The result is you’ll end up with two Auras on your commander. This is useful for dealing with some of the more expensive haymakers like Eldrazi Conscription and Octopus Umbra. The ability also helps you rip through your library thanks to Rousing Read (which replaced Flight of Fancy) and Cartouche of Knowledge. Want to go on the offensive? Auramancer’s Guise does work and can help keep the cards flowing with Curiosity and Curious Obsession. But one of my favorite tricks with the deck involves various Control Magic effects.
Let’s get this out of the way: yes, Corrupted Conscience is in the deck. Yes, I have used it on my own commander to kill opponents. Finally, yes, one time I left a friend feeling dejected when I activated Hakim with both Corrupted Conscience and Eldrazi Conscription in the graveyard.
Anyway, you can use Hakim’s ability to get cards like Confiscate and Lay Claim out of the graveyard. Then with Crown of the Ages, you can move them around and take whatever permanent you want. Illusory Gains is a fun one in that you can bring it back with Hakim and then it gets passed around, giving you the last creature to enter the battlefield and a Hakim ready to go again.
There are more ways to mess with the battlefield. Perplexing Chimera is a card that can throw a wrench into any board state. Willbreaker works rather nicely with all your Auras but it truly shines with Shimmering Wings. Treachery is a card I’m lucky to have from my youth and it does some serious work here. Bring it back during your upkeep and end up mana neutral? Thank you, I will.
Here are some of my favorite cards that I don’t see very often.
- Vanishing: When this is on Hakim, it can be very difficult to kill him and, thanks to the way phasing, works you get to keep all the Auras on him.
- Infiltrator’s Magemark: Let’s hope you don’t run into any Pramikon, Sky Rampart or Arcades, the Strategist decks.

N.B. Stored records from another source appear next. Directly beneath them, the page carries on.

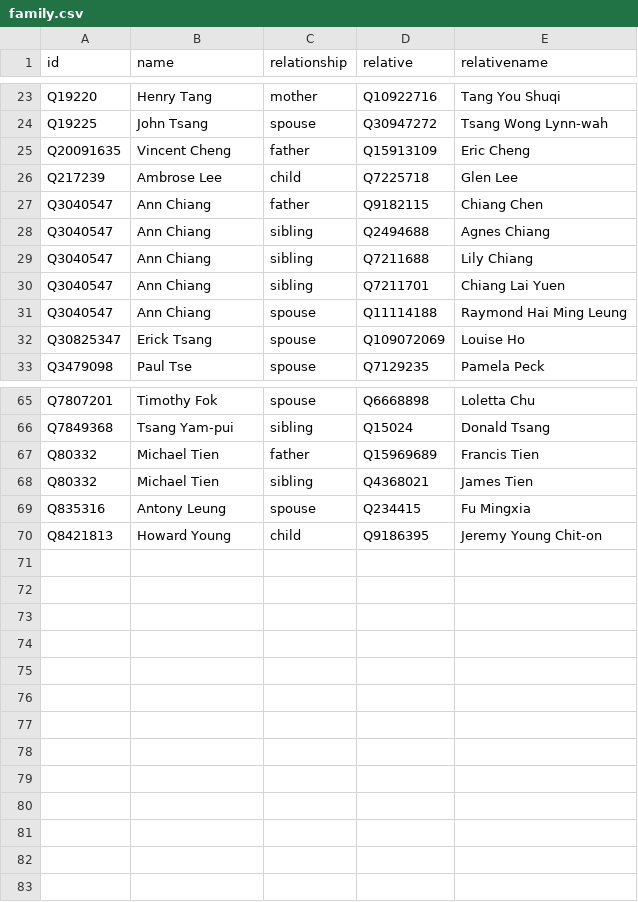
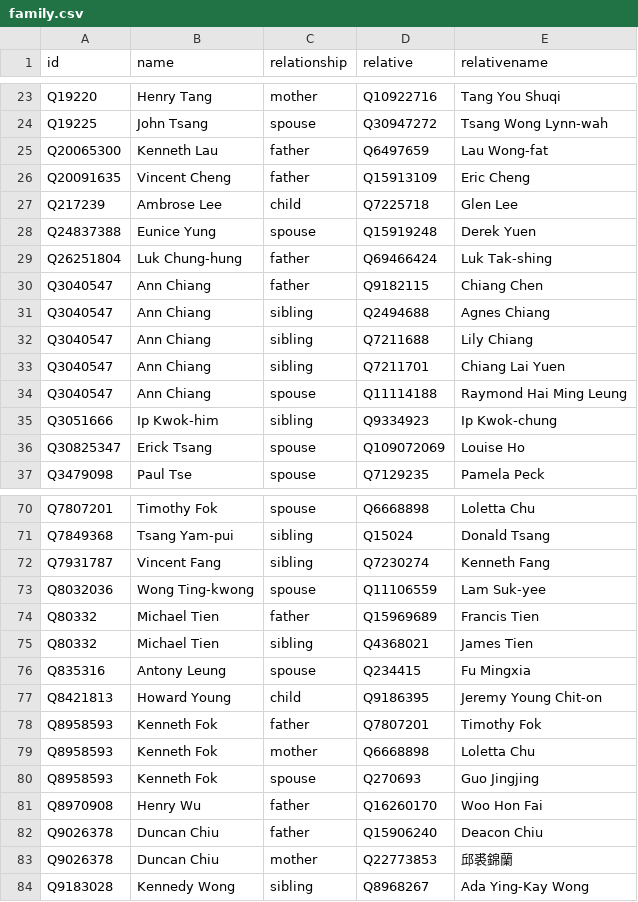
Before and after one commit to every-politician-scrapers/hong-kong, a CSV file: html/family.csv, drawn as a sheet; only a part is shown, gaps mark what is left out; the diff covers the shown part only.

```diff
--- a/html/family.csv
+++ b/html/family.csv
@@ -24,4 +24,7 @@ Q19220,Henry Tang,mother,Q10922716,Tang You Shuqi
 Q19225,John Tsang,spouse,Q30947272,Tsang Wong Lynn-wah
+Q20065300,Kenneth Lau,father,Q6497659,Lau Wong-fat
 Q20091635,Vincent Cheng,father,Q15913109,Eric Cheng
 Q217239,Ambrose Lee,child,Q7225718,Glen Lee
+Q24837388,Eunice Yung,spouse,Q15919248,Derek Yuen
+Q26251804,Luk Chung-hung,father,Q69466424,Luk Tak-shing
 Q3040547,Ann Chiang,father,Q9182115,Chiang Chen
@@ -31,2 +34,3 @@ Q3040547,Ann Chiang,sibling,Q7211701,Chiang Lai Yuen
 Q3040547,Ann Chiang,spouse,Q11114188,Raymond Hai Ming Leung
+Q3051666,Ip Kwok-him,sibling,Q9334923,Ip Kwok-chung
 Q30825347,Erick Tsang,spouse,Q109072069,Louise Ho
@@ -66,2 +71,4 @@ Q7807201,Timothy Fok,spouse,Q6668898,Loletta Chu
 Q7849368,Tsang Yam-pui,sibling,Q15024,Donald Tsang
+Q7931787,Vincent Fang,sibling,Q7230274,Kenneth Fang
+Q8032036,Wong Ting-kwong,spouse,Q11106559,Lam Suk-yee
 Q80332,Michael Tien,father,Q15969689,Francis Tien
@@ -70 +77,8 @@ Q835316,Antony Leung,spouse,Q234415,Fu Mingxia
 Q8421813,Howard Young,child,Q9186395,Jeremy Young Chit-on
+Q8958593,Kenneth Fok,father,Q7807201,Timothy Fok
+Q8958593,Kenneth Fok,mother,Q6668898,Loletta Chu
+Q8958593,Kenneth Fok,spouse,Q270693,Guo Jingjing
+Q8970908,Henry Wu,father,Q16260170,Woo Hon Fai
+Q9026378,Duncan Chiu,father,Q15906240,Deacon Chiu
+Q9026378,Duncan Chiu,mother,Q22773853,邱裘錦蘭
+Q9183028,Kennedy Wong,sibling,Q8968267,Ada Ying-Kay Wong
```
Also changed, not shown: 1 added row elsewhere in this file, 1 other file.
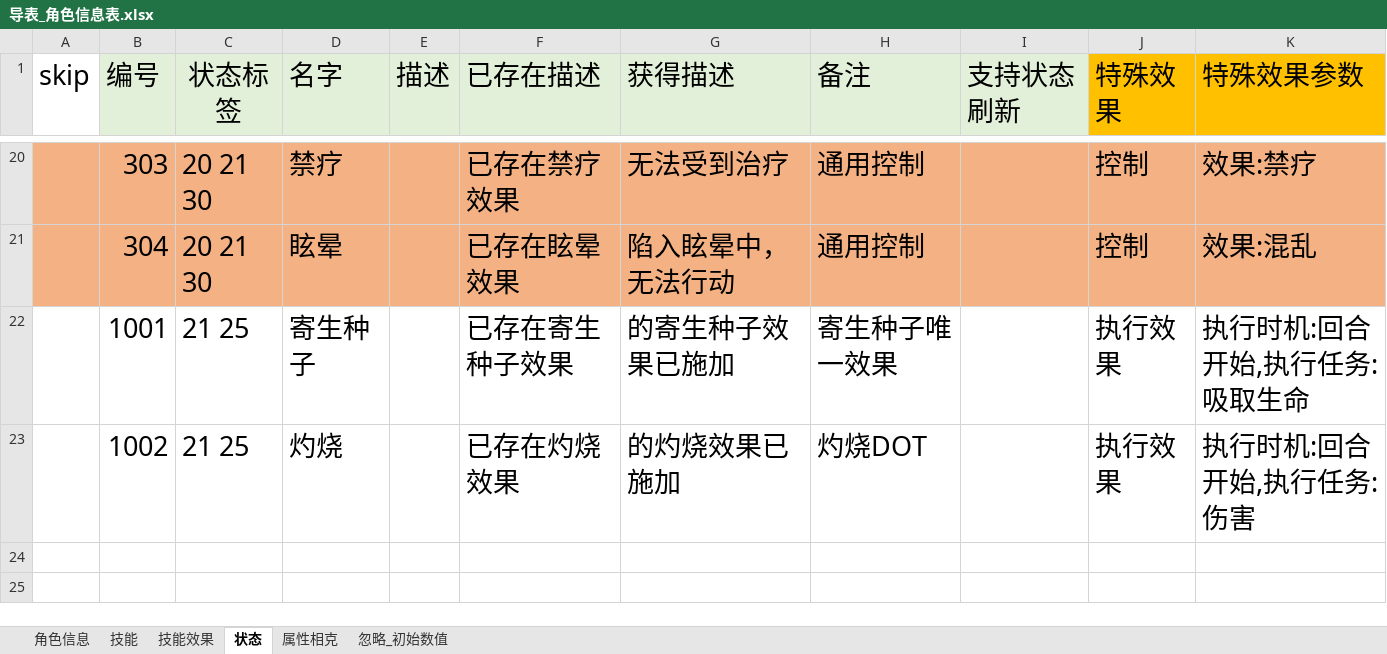
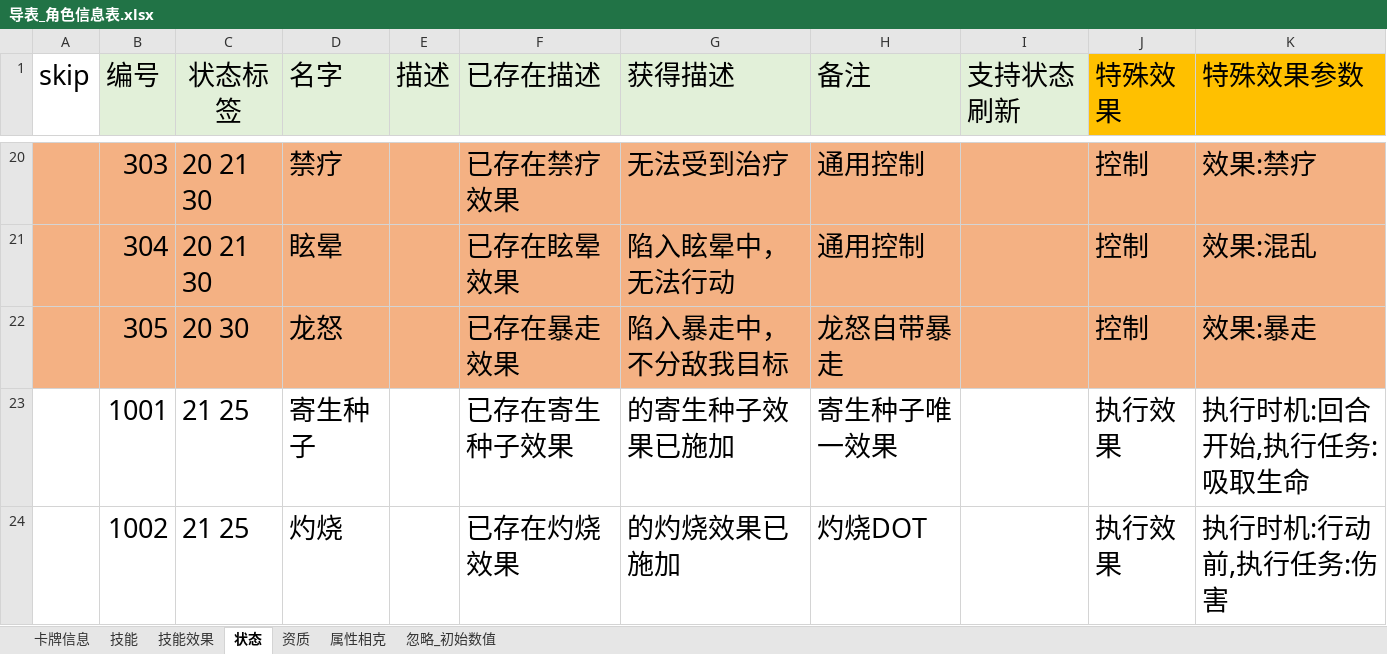
Before and after one commit to shuitian/card_battle, an Excel workbook: excel/导表_角色信息表.xlsx, sheet 状态, drawn as a sheet; only a part is shown, gaps mark what is left out; values as stored, in another font and other column widths than the file's, no borders; addresses are those after the commit; the diff names each change by its address in the sheet, - before the commit and + after, or states it on an @@ line.

```diff
--- a/excel/导表_角色信息表.xlsx (sheet 状态)
+++ b/excel/导表_角色信息表.xlsx (sheet 状态)
-sheet tab: 角色信息
+sheet tab: 卡牌信息
+sheet tab: 资质
+row 22:  | 305 | 20 30 | 龙怒 |  | 已存在暴走效果 | 陷入暴走中，不分敌我目标 | 龙怒自带暴走 |  | 控制 | 效果:暴走
-K24 (特殊效果参数): 执行时机:回合开始,执行任务:伤害
+K24 (特殊效果参数): 执行时机:行动前,执行任务:伤害
```
Also changed, not shown: sheet 卡牌信息, sheet 技能, sheet 技能效果, 23 other files.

- Portal of Sanctuary: If there was ever a card tailor made for Hakim, it’s this.
- Arcanum Wings: Shenanigans!
- Dreamscape Artist: In the early days of Pauper, this was my avatar on several message boards. The fact that it accelerates me and gets Auras into the graveyard is just gravy.
- Abjure: One mana counterspell that let’s me rebuy an Aura later? Sure.
I love my Hakim, Loreweaver deck. Every time a set comes out, I scour the card list for any new Aura options. Despite my affection, I’ve shied away from playing it on webcam due to the abundance of control-swapping effects, but rest assured that when in-person play is a thing again, I’m going to be bringing this one to the table.